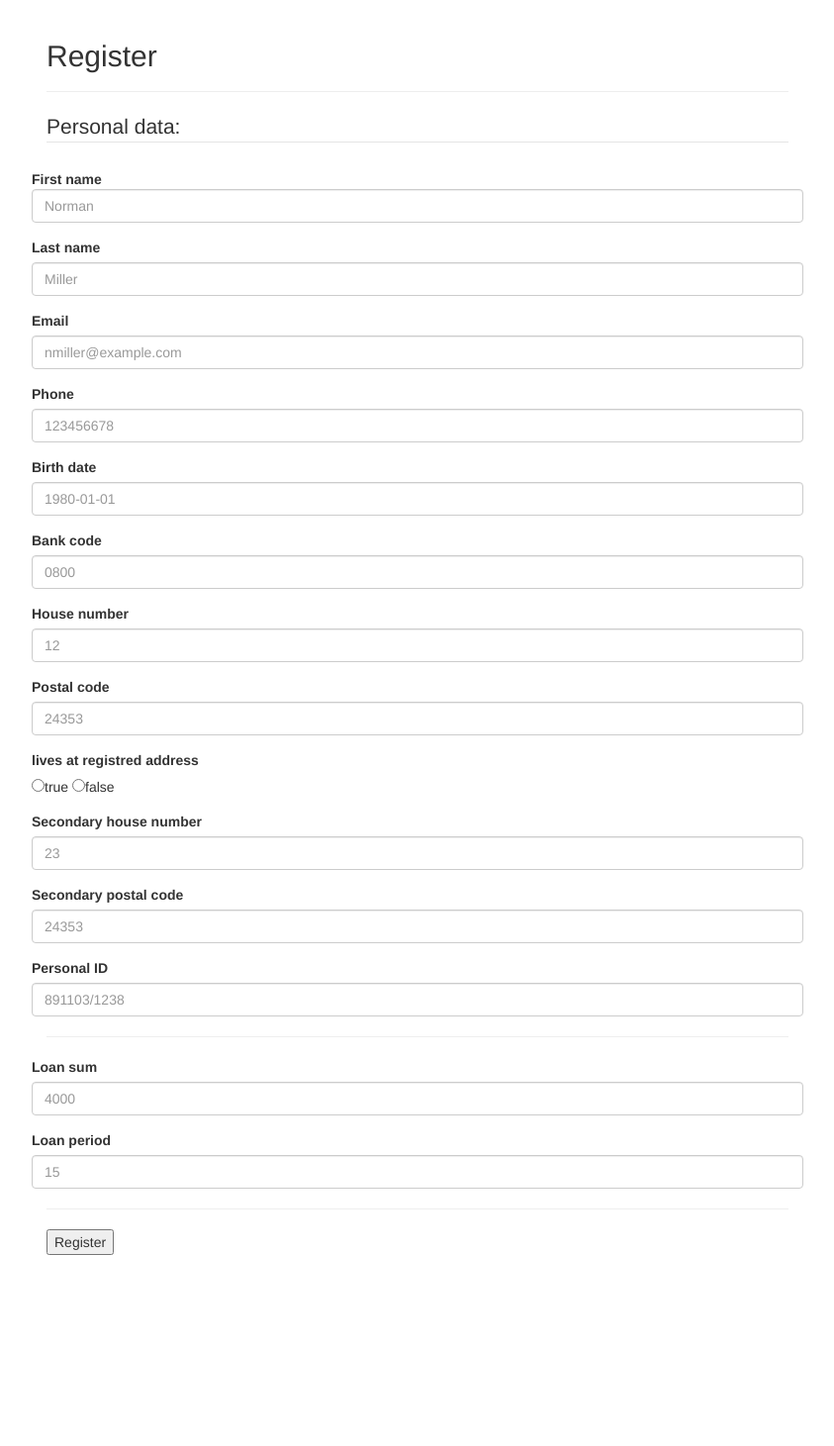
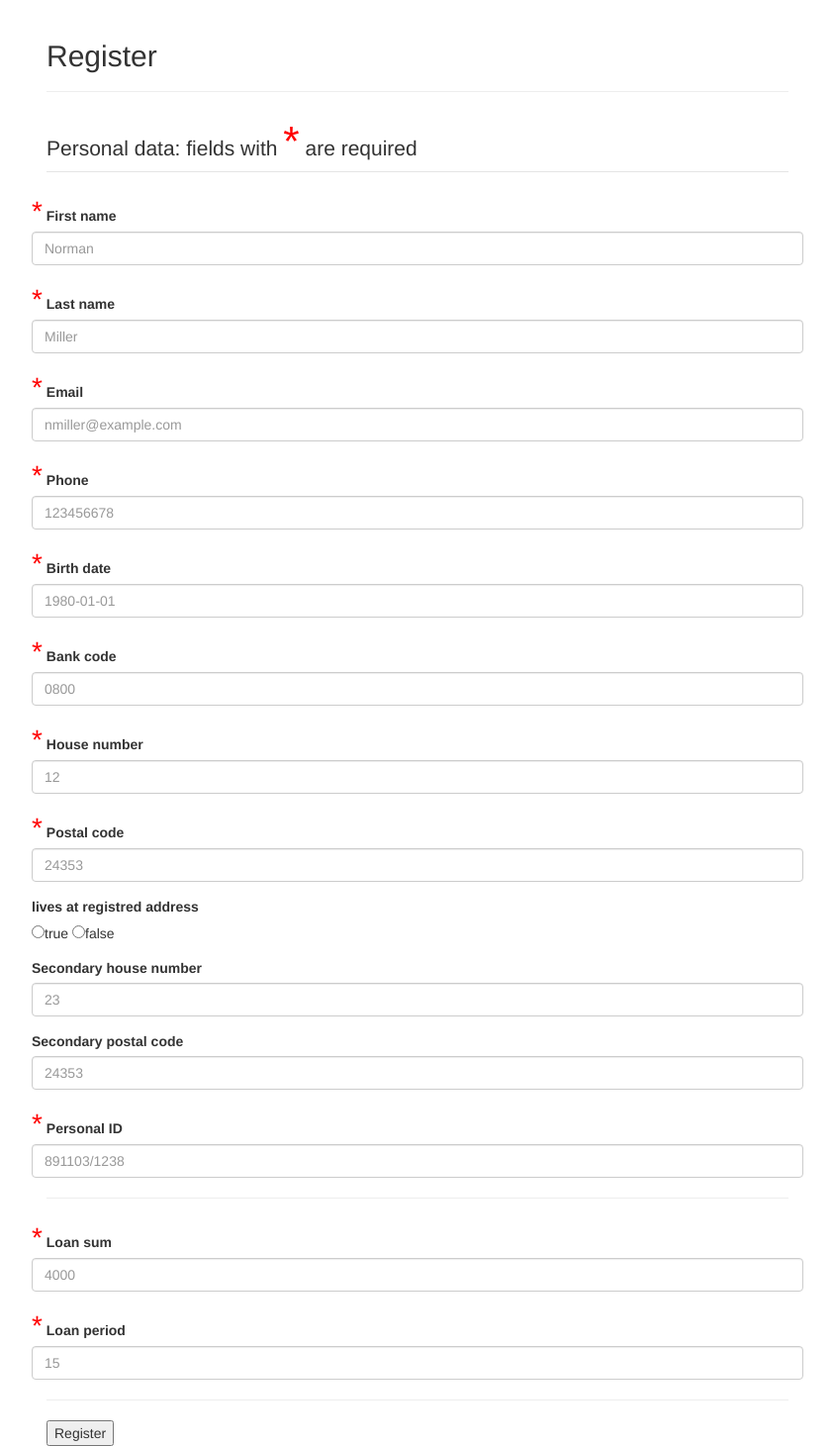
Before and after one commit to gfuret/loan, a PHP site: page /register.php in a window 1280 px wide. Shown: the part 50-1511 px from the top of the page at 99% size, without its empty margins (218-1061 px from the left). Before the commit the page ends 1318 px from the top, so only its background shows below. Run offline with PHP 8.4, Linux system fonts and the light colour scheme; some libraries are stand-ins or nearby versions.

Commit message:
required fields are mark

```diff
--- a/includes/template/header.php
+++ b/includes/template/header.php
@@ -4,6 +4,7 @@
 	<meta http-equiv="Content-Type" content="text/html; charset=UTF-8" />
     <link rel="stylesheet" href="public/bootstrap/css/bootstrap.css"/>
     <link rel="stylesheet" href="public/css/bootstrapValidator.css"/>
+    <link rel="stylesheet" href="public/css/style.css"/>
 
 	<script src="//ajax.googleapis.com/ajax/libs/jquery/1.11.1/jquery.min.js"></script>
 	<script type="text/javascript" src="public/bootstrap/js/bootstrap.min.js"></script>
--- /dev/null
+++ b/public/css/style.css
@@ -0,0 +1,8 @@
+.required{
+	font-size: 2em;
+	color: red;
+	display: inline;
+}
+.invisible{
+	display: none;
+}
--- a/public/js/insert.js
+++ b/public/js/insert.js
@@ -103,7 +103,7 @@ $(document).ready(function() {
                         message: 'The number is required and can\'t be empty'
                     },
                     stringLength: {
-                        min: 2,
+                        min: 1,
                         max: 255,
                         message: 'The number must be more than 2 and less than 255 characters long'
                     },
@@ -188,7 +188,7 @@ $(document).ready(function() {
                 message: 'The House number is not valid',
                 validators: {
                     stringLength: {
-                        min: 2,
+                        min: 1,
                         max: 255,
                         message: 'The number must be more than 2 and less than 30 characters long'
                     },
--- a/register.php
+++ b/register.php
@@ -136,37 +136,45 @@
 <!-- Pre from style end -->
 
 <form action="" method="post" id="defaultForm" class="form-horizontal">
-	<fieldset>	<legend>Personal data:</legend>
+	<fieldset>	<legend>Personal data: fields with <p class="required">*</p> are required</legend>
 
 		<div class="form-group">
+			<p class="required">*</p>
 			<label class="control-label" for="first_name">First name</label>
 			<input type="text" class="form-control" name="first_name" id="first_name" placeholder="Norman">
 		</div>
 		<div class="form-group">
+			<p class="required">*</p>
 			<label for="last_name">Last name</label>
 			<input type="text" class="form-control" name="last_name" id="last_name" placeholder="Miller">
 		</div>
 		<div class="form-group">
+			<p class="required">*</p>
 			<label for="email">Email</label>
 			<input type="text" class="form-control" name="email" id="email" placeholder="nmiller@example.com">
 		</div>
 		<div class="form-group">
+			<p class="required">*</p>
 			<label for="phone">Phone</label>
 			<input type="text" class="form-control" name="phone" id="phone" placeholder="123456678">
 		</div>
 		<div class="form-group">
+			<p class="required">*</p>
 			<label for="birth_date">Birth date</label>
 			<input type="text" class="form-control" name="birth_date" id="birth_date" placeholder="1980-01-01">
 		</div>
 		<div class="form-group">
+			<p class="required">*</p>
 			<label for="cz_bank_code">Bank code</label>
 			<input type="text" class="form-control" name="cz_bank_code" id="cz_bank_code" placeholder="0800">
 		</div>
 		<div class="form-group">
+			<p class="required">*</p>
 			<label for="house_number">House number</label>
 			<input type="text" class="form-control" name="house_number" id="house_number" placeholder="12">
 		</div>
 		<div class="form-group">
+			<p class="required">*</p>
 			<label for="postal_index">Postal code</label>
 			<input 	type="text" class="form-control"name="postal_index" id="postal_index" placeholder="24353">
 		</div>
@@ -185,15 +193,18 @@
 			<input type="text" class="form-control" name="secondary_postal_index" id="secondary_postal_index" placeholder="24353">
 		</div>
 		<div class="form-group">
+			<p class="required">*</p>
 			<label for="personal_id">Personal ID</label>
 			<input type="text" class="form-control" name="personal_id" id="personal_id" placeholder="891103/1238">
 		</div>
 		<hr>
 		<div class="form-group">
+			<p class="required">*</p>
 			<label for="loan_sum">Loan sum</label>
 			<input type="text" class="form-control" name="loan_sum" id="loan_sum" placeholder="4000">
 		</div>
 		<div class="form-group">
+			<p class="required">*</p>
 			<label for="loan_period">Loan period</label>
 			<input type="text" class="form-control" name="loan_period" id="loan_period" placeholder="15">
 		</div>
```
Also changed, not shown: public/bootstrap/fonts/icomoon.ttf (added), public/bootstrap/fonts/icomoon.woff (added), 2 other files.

....................

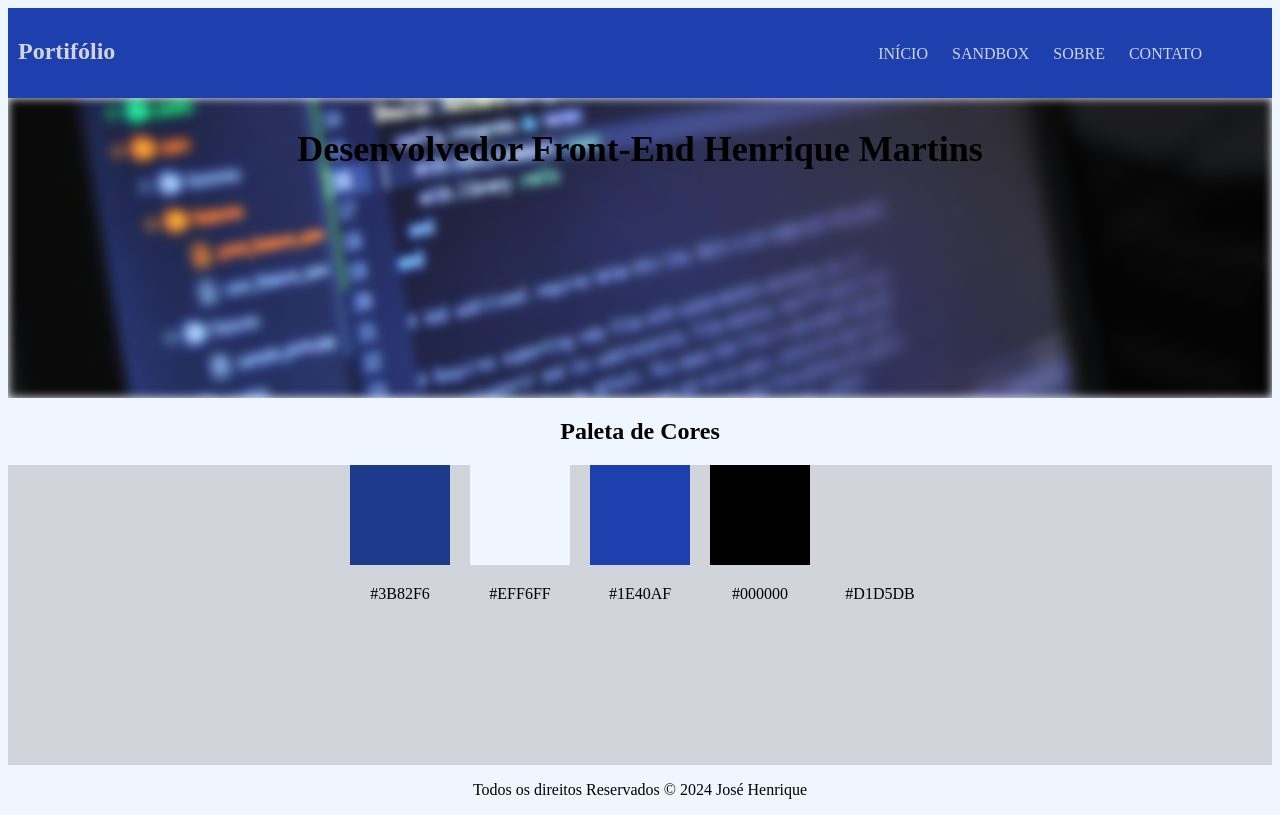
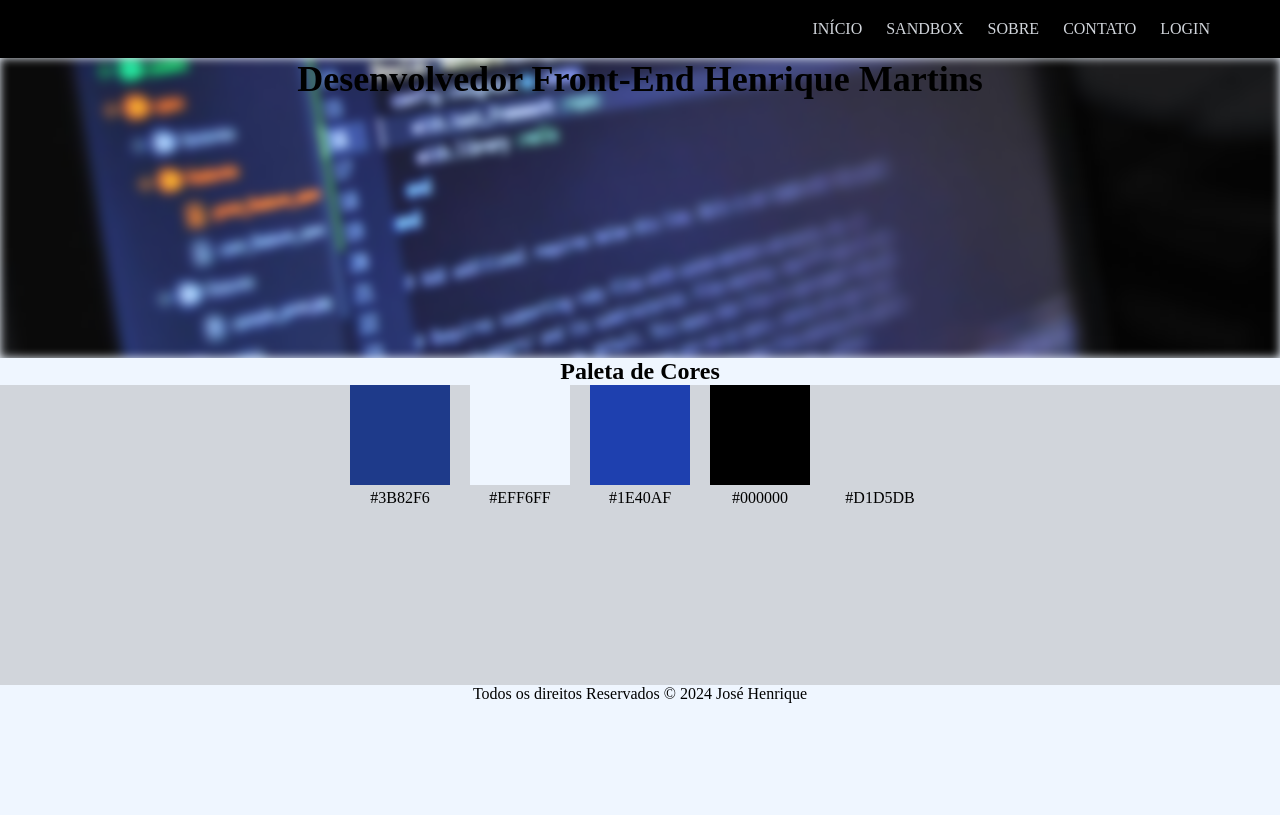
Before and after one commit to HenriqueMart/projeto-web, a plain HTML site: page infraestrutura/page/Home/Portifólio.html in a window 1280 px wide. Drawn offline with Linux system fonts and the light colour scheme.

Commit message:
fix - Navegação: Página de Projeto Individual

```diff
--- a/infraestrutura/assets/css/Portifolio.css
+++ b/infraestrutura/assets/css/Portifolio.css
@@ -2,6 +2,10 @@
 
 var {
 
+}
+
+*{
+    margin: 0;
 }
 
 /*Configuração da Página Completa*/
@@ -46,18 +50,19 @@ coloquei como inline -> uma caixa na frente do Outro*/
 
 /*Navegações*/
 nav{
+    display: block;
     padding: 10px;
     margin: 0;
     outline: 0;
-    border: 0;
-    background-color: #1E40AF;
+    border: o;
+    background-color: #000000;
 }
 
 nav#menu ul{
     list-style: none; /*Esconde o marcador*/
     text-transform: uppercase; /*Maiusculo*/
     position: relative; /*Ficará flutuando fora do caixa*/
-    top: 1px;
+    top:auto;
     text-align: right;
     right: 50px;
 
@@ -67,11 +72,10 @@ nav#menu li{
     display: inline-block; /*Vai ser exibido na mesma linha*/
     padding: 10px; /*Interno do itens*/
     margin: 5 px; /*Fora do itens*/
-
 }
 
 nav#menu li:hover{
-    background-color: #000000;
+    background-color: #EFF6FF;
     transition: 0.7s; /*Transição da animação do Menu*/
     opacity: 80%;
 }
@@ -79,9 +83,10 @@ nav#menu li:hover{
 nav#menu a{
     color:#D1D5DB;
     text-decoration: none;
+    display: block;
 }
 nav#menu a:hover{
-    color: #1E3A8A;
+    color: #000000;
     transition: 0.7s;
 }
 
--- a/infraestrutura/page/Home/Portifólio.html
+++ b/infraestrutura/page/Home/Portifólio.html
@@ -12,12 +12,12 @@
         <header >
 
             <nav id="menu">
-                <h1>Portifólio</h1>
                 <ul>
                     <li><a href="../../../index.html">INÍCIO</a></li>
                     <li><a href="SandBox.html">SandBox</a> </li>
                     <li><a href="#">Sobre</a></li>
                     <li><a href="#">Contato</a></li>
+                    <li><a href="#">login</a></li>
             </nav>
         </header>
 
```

....................

Instructions for the task
Search the records for the word "input". Copy every line that has it.

Finished task
 			<input type="text" class="form-control" name="first_name" id="first_name" placeholder="Norman">
 			<input type="text" class="form-control" name="last_name" id="last_name" placeholder="Miller">
 			<input type="text" class="form-control" name="email" id="email" placeholder="nmiller@example.com">
 			<input type="text" class="form-control" name="phone" id="phone" placeholder="123456678">
 			<input type="text" class="form-control" name="birth_date" id="birth_date" placeholder="1980-01-01">
 			<input type="text" class="form-control" name="cz_bank_code" id="cz_bank_code" placeholder="0800">
 			<input type="text" class="form-control" name="house_number" id="house_number" placeholder="12">
 			<input 	type="text" class="form-control"name="postal_index" id="postal_index" placeholder="24353">
 			<input type="text" class="form-control" name="secondary_postal_index" id="secondary_postal_index" placeholder="24353">
 			<input type="text" class="form-control" name="personal_id" id="personal_id" placeholder="891103/1238">
 			<input type="text" class="form-control" name="loan_sum" id="loan_sum" placeholder="4000">
 			<input type="text" class="form-control" name="loan_period" id="loan_period" placeholder="15">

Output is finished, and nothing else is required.